WHAT TO WORK ON - Return only those lines of the records below in which "final" appears.

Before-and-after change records

____________________

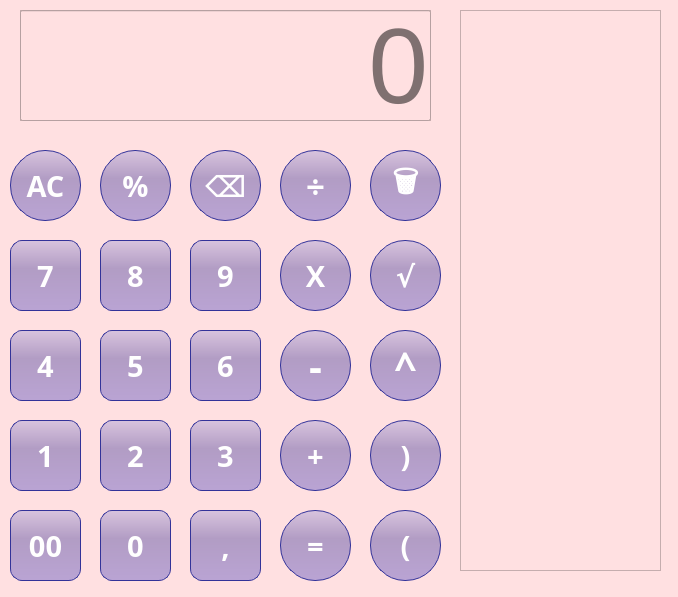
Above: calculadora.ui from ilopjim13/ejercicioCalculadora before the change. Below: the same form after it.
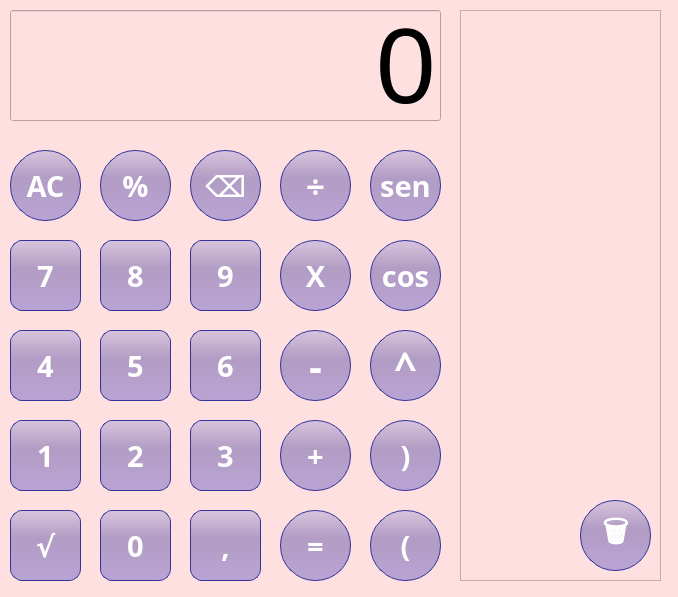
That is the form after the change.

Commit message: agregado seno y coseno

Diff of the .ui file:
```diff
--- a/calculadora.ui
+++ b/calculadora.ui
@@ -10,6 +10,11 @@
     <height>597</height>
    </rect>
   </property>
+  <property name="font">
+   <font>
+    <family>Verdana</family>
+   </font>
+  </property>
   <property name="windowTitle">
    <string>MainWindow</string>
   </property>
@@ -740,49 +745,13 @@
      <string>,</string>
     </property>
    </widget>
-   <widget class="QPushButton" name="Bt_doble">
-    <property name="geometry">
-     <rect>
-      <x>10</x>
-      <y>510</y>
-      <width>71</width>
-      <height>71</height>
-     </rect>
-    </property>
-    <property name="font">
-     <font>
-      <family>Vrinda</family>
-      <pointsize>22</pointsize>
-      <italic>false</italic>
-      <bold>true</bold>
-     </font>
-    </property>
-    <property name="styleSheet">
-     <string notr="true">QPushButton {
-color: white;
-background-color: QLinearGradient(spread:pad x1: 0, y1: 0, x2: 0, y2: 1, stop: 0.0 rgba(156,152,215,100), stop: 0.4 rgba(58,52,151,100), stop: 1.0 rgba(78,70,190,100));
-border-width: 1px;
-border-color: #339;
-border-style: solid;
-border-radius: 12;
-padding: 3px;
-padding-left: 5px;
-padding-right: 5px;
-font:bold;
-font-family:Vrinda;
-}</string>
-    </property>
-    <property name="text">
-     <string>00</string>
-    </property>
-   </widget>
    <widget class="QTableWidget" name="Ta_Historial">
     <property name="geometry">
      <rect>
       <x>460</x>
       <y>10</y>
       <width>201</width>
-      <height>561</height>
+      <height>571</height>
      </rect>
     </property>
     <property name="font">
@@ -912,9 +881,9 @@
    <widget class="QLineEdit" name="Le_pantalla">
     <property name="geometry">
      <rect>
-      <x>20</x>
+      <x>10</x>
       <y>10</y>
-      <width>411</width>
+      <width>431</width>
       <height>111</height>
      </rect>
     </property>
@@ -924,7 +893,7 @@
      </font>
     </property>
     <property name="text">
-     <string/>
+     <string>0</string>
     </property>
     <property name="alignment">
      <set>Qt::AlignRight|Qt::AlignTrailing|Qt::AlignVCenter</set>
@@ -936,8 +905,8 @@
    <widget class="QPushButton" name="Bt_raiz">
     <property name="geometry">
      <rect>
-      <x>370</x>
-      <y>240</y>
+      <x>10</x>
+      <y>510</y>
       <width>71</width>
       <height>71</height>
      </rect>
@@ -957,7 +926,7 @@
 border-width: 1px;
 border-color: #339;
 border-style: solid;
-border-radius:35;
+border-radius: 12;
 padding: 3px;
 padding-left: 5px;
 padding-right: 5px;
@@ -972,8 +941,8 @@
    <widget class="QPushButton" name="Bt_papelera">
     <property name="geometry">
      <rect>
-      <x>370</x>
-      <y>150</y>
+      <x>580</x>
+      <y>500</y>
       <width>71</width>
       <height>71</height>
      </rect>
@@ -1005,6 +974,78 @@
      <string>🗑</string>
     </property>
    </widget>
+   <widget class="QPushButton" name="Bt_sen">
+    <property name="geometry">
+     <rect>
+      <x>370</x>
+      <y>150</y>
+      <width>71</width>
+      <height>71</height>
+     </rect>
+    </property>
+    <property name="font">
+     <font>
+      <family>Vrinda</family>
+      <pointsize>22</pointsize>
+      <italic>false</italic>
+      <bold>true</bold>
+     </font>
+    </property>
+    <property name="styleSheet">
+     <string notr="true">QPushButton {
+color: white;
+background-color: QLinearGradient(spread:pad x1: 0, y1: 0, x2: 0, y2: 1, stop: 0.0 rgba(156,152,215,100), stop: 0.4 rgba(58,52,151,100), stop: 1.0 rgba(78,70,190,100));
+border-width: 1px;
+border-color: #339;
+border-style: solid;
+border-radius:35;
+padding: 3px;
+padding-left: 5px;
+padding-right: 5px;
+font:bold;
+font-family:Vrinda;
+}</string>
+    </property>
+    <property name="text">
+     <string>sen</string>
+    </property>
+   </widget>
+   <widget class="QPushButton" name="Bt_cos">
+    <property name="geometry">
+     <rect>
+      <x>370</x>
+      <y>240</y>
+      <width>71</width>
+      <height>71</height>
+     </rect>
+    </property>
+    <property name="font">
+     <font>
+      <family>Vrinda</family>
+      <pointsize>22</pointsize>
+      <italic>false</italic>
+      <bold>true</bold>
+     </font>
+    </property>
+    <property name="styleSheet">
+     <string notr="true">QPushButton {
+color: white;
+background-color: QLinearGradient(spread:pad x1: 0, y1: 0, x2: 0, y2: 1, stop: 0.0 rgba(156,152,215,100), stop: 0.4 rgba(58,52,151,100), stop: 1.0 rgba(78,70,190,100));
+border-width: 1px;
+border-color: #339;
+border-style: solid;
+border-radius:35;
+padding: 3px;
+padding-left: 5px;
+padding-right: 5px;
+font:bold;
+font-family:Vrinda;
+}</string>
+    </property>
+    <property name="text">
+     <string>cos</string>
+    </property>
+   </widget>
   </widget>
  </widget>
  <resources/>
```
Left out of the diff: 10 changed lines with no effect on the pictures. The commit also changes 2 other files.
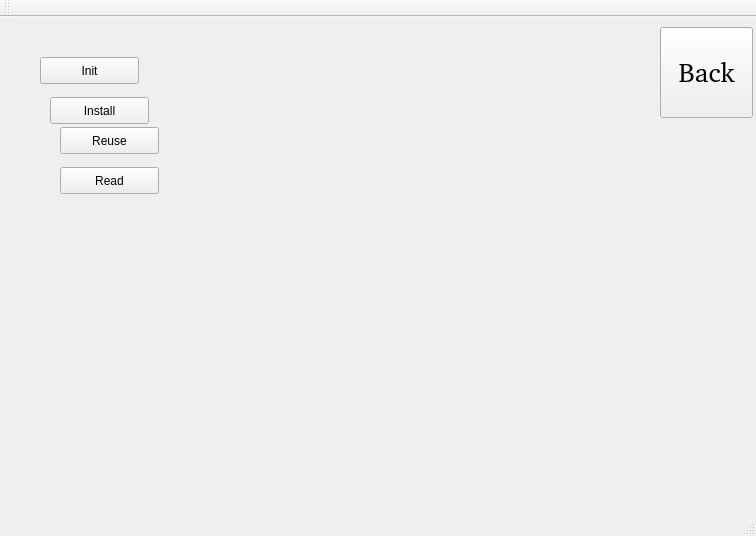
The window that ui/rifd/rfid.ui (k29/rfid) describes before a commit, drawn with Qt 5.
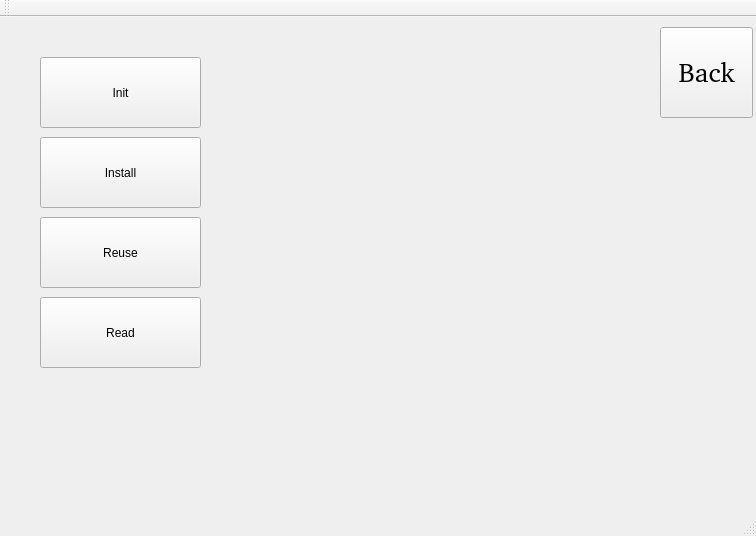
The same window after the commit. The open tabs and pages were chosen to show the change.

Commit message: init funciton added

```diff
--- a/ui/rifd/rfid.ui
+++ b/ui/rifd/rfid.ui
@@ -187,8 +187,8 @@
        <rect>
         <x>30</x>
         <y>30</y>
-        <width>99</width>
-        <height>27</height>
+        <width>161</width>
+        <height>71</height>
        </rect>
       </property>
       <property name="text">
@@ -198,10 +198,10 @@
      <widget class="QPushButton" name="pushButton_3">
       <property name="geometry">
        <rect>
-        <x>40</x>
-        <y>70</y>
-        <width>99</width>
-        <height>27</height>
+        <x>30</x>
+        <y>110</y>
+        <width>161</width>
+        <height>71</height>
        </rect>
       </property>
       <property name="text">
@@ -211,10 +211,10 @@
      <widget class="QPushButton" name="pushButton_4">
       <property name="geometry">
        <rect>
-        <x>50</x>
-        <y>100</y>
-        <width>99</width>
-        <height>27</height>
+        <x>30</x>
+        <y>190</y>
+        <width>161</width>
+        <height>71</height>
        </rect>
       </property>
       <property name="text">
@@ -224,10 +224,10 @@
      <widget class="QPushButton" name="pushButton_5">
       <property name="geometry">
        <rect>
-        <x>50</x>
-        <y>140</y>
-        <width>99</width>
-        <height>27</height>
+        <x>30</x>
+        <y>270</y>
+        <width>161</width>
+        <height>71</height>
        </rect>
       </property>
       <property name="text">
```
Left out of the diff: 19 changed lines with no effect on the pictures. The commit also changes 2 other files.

____________________

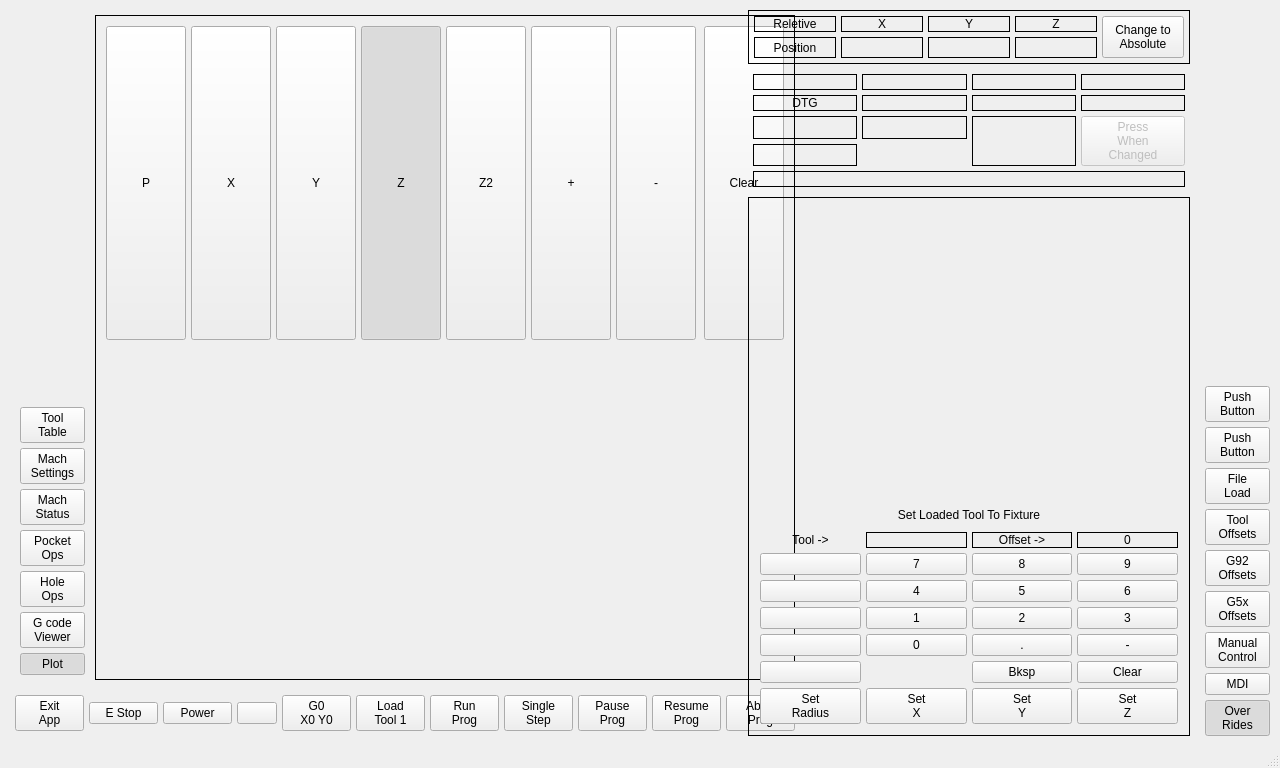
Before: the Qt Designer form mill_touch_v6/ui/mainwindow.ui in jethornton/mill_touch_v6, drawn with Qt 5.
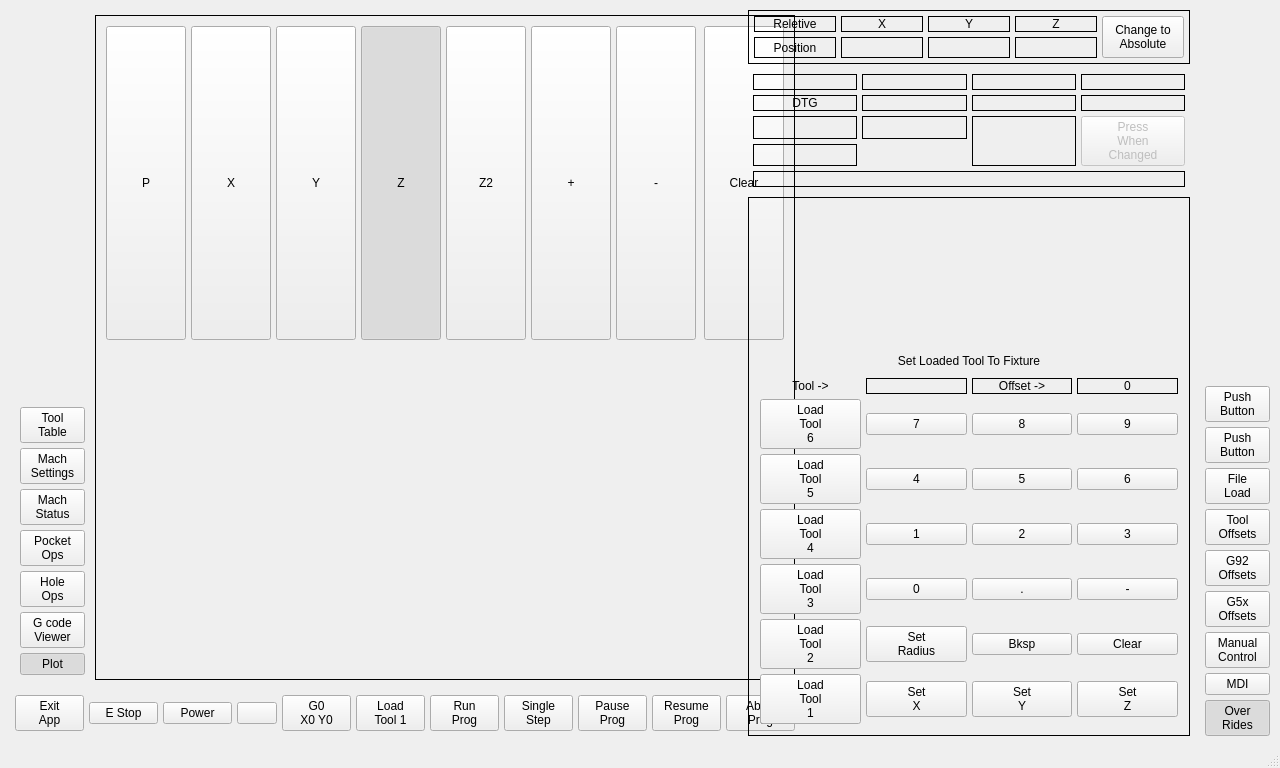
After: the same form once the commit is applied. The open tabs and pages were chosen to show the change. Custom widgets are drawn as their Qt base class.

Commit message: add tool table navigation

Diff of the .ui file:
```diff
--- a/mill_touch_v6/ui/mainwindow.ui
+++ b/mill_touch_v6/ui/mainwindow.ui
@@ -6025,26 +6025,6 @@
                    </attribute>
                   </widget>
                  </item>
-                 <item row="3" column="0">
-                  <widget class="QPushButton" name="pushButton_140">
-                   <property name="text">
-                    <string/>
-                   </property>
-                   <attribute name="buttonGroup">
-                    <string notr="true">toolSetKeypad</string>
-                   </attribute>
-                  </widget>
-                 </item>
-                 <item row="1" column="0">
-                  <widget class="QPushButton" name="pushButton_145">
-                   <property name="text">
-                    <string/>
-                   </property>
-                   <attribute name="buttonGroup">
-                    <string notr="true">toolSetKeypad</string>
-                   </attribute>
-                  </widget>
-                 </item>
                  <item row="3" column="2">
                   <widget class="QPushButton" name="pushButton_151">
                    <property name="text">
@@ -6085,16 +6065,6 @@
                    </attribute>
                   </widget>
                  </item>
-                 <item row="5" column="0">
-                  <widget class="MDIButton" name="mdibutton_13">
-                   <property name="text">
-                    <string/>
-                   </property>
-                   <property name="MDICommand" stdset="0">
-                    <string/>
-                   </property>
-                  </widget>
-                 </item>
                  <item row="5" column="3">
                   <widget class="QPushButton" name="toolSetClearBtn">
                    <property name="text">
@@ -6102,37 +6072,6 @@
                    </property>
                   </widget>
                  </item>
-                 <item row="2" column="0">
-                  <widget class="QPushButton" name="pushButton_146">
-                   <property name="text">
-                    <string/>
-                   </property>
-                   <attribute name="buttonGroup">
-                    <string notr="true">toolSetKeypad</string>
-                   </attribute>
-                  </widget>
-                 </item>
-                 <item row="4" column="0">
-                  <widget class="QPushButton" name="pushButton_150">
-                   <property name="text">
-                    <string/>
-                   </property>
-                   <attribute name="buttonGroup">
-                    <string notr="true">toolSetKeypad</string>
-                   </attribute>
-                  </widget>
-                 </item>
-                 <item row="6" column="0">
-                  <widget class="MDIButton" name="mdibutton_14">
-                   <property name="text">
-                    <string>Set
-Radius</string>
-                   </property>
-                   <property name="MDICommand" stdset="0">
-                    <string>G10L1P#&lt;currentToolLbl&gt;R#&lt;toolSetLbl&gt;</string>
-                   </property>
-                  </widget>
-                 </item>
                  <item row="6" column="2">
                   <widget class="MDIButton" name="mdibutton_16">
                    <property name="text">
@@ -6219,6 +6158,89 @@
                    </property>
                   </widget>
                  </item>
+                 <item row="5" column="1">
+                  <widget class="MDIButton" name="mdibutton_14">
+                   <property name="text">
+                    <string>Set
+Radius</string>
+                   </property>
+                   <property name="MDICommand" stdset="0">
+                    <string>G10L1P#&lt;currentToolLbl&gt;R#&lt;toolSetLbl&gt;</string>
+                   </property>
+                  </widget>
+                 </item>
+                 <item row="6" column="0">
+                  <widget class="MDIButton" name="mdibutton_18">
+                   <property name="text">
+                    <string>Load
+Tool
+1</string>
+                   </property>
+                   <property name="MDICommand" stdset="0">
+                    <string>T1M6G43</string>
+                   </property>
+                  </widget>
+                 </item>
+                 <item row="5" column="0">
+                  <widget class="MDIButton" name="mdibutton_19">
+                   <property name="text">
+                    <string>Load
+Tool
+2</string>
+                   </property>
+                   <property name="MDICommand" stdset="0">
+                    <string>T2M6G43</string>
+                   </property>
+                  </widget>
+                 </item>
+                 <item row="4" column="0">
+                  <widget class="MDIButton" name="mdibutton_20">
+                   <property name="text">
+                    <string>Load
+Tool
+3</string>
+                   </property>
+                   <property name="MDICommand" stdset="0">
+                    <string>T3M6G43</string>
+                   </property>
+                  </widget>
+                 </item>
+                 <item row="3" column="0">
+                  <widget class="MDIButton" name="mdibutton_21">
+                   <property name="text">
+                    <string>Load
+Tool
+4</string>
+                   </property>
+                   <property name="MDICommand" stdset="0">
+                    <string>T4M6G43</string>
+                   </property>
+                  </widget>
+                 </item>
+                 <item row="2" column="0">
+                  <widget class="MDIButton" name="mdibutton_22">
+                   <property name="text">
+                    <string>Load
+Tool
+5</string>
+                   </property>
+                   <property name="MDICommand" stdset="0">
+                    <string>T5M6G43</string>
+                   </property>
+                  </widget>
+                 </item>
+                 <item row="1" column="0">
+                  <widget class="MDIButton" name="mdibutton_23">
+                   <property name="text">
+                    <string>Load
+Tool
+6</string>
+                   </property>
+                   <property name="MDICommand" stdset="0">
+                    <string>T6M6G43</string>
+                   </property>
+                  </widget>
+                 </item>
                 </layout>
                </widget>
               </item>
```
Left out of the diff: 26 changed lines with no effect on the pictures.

____________________

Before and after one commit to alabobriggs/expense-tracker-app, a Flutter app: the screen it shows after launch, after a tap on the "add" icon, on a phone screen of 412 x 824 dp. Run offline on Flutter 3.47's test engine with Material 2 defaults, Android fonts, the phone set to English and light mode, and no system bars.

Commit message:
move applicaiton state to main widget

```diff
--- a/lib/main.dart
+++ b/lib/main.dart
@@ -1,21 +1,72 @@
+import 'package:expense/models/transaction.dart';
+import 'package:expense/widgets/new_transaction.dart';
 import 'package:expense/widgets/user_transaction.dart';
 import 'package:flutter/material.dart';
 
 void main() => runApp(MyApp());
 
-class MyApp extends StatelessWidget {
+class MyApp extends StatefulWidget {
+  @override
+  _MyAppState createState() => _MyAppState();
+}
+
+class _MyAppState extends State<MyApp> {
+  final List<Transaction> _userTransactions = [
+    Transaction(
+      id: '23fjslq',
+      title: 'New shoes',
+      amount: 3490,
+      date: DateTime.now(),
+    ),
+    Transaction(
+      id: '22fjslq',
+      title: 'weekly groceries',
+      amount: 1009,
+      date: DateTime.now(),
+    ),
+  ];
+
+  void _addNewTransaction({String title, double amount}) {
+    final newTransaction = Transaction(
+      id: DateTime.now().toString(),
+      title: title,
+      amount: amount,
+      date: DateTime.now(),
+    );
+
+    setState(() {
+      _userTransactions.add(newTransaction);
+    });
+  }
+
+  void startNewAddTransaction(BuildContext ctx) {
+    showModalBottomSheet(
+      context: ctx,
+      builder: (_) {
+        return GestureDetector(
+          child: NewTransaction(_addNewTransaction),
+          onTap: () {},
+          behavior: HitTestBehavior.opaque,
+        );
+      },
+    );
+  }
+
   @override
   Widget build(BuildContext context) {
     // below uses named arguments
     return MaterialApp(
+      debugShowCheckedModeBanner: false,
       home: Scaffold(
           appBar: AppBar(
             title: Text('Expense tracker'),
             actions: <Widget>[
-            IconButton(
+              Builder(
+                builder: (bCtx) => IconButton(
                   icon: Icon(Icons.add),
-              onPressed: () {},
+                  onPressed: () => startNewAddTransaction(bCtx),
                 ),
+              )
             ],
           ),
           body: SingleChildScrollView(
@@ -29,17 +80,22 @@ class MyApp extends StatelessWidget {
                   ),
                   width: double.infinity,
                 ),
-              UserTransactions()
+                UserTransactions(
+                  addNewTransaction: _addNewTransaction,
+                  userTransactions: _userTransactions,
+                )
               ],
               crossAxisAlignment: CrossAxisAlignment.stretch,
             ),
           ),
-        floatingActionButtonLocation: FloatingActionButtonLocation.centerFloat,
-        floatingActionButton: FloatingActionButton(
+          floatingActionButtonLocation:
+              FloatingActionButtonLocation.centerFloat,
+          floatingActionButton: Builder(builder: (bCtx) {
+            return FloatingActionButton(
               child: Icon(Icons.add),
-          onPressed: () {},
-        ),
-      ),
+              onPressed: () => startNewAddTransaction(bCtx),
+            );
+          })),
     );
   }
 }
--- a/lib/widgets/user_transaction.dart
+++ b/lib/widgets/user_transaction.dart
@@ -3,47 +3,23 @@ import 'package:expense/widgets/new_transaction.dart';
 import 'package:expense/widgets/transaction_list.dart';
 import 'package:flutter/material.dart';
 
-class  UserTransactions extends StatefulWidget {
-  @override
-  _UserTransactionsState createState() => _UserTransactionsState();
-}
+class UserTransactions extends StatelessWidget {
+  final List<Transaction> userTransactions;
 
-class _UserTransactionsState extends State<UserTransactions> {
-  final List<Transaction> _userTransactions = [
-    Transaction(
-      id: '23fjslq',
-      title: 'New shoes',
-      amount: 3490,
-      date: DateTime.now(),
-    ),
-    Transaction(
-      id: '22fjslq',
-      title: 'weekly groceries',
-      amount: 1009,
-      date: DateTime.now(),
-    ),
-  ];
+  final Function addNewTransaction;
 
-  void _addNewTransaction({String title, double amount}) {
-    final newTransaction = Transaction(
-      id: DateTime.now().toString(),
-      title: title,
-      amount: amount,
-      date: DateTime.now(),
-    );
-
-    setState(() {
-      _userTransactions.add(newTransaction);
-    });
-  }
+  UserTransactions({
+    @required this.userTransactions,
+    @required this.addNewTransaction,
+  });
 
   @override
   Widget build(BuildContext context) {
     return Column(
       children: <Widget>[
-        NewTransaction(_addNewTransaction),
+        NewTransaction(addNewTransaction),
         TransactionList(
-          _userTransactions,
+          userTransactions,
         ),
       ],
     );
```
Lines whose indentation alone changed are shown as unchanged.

____________________

EXERCISE RESPONSE -
+  final List<Transaction> _userTransactions = [
+    final newTransaction = Transaction(
+  final List<Transaction> userTransactions;
-  final List<Transaction> _userTransactions = [
+  final Function addNewTransaction;
-    final newTransaction = Transaction(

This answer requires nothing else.